If God is powerful enough to arrange collagen, why doesn’t he do more about the evil and suffering in the world he created? As we saw yesterday, Christians are especially susceptible to the problem of evil and suffering because we affirm unconditionally the facts that God is all-loving, he is all-powerful, but evil exists. The easiest way to “solve” the problem of evil and suffering is to deny or minimize one of its three conditions.
Regarding the love of God, we can agree with the ancient Stoics that everything is fated by God. They claimed that we are all dogs tied to carts. We can trot alongside the cart, or be dragged by it, but we’re going with the cart.
The ancient Greeks saw their gods as capricious and immoral, Zeus throwing lightning bolts at those who displeased him. A common secular viewpoint today is that life is random coincidence, that if there is a “God” he has little interest in us. He is a clockmaker, watching his creation wind down.
We can also deny or minimize the power of God. Dualism argues that evil is coequal with good.

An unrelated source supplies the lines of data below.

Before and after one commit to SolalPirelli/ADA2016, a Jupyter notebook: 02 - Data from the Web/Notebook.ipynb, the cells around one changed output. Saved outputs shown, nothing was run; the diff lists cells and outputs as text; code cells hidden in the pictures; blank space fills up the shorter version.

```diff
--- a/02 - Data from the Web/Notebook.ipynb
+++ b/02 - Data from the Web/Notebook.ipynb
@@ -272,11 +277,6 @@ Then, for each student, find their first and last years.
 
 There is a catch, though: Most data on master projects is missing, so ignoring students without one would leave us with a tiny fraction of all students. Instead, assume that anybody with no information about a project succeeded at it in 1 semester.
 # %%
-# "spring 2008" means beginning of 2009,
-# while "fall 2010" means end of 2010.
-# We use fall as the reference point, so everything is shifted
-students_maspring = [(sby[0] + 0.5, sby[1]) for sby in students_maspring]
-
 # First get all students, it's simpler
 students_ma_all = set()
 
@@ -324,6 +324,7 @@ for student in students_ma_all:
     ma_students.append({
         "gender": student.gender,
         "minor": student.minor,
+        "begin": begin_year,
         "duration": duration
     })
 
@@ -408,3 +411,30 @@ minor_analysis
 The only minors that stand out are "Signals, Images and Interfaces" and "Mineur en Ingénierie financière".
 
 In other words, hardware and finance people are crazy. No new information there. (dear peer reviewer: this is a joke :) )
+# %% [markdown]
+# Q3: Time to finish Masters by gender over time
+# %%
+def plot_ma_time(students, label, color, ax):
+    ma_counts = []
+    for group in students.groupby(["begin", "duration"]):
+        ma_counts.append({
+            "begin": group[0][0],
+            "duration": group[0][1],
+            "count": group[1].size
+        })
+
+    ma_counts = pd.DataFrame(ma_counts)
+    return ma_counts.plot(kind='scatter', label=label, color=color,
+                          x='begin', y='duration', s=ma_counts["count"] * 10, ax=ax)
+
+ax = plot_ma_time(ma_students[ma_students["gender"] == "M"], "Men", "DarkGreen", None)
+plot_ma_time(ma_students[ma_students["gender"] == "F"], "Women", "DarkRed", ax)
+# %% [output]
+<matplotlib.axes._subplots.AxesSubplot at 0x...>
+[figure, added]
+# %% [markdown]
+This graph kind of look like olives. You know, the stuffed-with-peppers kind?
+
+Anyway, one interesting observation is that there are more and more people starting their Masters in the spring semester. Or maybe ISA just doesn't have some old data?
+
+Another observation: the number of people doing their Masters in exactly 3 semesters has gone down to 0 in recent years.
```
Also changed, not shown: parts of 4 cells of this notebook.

From ancient Zoroastrianism to today, it has been popular to see God and Satan, good and evil locked in a battle for supremacy. J. S. Mill asserted that God is limited in his power; he loves us, but cannot do everything he would wish to help us. Rabbi Harold Kushner, in his kind and sympathetic bestseller When Bad Things Happen to Good People, agrees that even God is not able to do everything he wants to do.
A third wrong approach is to minimize the nature or existence of evil. The Hindu tradition views evil as maya, illusion. The ancient Greeks saw evil as the product of the material world, to be escaped through ascetic discipline and philosophical reflection. The Buddhist worldview treats evil as the product of wrong desires. Hinduism likewise believes that suffering results from wrong choices, as the karma we deserve.
One other wrong “solution” is to deny the existence of God altogether. David Hume, the 18th century “father of skepticism,” proposed this syllogism: (1) If God exists, he must be loving and powerful and thus eradicate evil; (2) evil exists; (3) therefore God does not exist.
We’ll continue with this challenging conversation tomorrow. For this morning, let’s claim Paul’s promise: “My God will meet all your needs according to his glorious riches in Christ Jesus” (Philippians 4:19). What needs would you trust to him today?